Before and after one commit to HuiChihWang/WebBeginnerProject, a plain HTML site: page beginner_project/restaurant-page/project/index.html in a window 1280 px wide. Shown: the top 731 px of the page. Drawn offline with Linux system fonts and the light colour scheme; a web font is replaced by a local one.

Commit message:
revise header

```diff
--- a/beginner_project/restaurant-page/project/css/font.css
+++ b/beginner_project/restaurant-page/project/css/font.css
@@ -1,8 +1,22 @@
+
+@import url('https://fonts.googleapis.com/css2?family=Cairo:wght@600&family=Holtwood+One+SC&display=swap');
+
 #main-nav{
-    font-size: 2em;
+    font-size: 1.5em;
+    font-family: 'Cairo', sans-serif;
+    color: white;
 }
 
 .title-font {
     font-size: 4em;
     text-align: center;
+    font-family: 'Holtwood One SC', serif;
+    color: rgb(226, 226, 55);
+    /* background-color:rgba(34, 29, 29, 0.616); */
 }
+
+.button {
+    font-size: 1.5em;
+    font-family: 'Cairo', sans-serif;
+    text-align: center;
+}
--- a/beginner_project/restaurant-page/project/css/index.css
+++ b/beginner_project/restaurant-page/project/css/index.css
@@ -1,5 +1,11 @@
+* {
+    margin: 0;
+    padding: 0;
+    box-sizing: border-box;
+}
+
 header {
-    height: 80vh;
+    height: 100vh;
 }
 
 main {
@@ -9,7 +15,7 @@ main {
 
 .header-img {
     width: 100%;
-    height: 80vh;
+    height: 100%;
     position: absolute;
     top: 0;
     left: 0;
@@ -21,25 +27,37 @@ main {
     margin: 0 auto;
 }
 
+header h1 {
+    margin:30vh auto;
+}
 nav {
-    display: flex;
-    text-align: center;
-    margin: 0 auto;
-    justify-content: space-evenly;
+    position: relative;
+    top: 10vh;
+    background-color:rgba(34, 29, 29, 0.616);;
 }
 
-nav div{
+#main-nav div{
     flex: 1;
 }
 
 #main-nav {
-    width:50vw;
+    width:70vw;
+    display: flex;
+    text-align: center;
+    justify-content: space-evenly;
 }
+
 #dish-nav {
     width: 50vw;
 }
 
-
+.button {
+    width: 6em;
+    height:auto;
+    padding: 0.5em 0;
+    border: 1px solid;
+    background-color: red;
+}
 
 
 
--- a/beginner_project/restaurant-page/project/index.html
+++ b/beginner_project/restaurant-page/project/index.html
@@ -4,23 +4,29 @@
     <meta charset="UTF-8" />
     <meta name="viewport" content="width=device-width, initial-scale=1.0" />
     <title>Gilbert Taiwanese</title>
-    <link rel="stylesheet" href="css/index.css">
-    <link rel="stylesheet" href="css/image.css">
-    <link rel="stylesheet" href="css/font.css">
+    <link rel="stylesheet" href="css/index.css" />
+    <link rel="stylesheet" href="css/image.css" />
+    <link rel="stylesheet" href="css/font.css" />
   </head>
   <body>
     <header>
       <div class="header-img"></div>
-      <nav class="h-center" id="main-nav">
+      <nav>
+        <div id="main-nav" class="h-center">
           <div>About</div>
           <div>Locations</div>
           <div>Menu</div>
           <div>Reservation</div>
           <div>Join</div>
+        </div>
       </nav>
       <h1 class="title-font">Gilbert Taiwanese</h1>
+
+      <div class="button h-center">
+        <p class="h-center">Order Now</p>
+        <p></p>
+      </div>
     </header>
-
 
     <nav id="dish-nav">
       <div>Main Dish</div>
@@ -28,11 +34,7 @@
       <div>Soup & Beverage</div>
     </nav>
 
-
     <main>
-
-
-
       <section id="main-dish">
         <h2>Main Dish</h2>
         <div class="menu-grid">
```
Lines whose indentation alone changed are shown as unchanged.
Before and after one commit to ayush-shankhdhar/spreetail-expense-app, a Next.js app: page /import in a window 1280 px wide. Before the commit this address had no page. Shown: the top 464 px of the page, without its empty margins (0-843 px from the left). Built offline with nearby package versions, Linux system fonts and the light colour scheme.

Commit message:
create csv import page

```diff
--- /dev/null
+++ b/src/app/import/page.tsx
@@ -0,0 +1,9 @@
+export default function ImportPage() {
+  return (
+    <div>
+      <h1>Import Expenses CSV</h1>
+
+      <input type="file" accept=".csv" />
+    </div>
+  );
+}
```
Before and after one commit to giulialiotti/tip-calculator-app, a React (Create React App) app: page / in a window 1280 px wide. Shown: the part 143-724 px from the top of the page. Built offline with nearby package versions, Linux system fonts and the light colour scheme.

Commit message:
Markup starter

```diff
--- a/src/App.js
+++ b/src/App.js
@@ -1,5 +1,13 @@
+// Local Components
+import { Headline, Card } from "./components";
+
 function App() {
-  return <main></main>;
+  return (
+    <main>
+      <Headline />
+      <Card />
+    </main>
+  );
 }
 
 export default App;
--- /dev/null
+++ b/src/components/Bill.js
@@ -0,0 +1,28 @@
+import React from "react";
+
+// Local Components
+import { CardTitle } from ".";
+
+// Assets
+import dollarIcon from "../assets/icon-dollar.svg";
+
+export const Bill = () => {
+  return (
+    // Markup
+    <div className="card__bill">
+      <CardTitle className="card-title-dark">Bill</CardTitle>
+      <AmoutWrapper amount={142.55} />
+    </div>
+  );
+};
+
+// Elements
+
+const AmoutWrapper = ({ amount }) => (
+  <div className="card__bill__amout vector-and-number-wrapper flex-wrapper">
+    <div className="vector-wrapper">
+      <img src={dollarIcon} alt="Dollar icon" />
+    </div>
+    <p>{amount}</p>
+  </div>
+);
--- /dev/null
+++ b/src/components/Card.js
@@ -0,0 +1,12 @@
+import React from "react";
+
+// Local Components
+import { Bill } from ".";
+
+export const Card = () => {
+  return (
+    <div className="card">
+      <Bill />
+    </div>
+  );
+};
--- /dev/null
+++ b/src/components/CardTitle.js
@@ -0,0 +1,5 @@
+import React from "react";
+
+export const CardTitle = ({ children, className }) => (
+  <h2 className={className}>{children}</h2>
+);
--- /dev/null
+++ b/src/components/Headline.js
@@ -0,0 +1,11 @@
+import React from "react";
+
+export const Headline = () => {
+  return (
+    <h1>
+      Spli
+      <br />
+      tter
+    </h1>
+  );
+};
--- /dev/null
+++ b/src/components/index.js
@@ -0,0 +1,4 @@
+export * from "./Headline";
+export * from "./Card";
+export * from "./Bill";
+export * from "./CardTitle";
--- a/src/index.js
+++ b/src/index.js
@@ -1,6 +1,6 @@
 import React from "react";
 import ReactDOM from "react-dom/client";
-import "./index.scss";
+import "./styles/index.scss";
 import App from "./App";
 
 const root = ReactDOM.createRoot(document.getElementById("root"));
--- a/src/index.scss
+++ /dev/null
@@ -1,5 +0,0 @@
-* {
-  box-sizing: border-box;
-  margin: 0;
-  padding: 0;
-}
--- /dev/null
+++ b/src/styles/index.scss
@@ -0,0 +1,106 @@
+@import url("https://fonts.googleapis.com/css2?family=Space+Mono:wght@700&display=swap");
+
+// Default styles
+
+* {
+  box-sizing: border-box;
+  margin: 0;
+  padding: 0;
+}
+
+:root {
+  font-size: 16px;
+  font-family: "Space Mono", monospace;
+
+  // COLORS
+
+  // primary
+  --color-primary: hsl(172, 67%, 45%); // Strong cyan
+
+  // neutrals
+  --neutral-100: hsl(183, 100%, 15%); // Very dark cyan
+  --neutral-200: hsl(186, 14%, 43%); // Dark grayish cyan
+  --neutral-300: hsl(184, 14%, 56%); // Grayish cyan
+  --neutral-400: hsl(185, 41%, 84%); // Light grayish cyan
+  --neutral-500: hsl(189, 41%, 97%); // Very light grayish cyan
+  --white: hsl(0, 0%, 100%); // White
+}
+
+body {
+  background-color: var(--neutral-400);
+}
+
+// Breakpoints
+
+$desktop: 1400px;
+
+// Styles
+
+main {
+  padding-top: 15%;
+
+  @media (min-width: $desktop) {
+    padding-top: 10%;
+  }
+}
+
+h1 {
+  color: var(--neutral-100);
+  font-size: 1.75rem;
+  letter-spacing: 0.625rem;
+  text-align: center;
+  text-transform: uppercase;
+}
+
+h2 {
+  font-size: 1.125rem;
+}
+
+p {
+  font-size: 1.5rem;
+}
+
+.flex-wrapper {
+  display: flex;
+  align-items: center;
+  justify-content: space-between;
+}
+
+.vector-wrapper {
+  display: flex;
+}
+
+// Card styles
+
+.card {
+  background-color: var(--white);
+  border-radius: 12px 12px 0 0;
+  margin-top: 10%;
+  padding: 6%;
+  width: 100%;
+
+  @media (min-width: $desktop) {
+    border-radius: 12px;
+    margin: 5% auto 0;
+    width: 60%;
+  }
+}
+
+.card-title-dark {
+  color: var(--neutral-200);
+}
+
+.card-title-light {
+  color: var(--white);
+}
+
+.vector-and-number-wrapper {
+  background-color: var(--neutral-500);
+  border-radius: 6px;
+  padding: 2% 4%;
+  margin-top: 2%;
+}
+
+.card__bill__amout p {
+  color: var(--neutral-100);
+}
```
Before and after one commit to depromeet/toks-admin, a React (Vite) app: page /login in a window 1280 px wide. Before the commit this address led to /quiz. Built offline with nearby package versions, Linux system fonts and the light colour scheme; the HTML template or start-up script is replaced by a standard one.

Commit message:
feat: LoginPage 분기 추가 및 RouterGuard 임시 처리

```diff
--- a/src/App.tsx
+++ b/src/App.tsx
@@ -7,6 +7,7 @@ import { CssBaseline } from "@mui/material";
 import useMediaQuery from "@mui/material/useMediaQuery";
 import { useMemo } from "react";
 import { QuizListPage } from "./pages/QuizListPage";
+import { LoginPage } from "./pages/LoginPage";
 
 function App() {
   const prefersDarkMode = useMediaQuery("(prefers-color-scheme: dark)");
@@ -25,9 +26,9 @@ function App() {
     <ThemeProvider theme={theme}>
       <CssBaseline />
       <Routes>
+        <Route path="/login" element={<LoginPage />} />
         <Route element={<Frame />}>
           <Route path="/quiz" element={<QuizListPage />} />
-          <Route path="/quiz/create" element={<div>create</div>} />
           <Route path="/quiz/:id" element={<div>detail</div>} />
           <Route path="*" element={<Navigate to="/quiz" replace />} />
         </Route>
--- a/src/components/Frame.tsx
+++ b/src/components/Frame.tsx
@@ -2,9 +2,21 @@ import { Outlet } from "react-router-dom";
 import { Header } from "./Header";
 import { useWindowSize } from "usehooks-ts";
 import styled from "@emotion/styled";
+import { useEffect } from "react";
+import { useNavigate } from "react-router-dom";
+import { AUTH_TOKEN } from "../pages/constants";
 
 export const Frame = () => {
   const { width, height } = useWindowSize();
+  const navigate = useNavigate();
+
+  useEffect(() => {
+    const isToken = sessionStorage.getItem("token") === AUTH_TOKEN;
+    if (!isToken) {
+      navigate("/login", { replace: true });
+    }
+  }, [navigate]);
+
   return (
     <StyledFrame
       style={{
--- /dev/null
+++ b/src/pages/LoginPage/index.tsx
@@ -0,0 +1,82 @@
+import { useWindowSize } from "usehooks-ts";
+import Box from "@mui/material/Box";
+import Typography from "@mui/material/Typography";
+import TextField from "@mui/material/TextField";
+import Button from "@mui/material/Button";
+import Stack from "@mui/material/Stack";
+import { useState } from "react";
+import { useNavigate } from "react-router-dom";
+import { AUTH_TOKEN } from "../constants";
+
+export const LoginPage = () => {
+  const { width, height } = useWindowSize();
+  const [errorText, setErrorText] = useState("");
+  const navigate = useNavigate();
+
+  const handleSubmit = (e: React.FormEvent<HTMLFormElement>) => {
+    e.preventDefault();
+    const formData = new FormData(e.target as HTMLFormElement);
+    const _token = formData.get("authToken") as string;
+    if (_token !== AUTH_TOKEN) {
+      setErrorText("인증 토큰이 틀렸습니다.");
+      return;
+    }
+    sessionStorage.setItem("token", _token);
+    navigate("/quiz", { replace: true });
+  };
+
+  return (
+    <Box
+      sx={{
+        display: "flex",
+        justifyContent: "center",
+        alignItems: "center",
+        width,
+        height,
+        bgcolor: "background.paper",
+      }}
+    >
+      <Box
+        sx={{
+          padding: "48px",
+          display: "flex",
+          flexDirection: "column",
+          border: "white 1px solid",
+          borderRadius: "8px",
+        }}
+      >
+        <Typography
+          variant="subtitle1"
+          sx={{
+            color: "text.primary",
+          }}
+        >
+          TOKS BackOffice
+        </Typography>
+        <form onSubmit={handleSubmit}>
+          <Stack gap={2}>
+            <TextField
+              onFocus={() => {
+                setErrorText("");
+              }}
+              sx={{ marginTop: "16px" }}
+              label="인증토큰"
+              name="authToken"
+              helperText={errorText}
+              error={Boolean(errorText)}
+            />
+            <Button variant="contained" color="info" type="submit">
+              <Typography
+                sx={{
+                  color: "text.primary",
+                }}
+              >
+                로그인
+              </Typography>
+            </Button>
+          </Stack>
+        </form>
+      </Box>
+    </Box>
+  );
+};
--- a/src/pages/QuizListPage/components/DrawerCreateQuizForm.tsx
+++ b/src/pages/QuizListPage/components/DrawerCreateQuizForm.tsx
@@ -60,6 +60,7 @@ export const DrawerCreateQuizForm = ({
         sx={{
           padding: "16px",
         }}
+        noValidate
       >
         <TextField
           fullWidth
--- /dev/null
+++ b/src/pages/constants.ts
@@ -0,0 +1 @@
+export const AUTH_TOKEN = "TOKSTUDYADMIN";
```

> **Description of the task**:
Filter the records above for lines with "project".

> **Output**:
Before and after one commit to HuiChihWang/WebBeginnerProject, a plain HTML site: page beginner_project/restaurant-page/project/index.html in a window 1280 px wide. Shown: the top 731 px of the page. Drawn offline with Linux system fonts and the light colour scheme; a web font is replaced by a local one.
--- a/beginner_project/restaurant-page/project/css/font.css
+++ b/beginner_project/restaurant-page/project/css/font.css
--- a/beginner_project/restaurant-page/project/css/index.css
+++ b/beginner_project/restaurant-page/project/css/index.css
--- a/beginner_project/restaurant-page/project/index.html
+++ b/beginner_project/restaurant-page/project/index.html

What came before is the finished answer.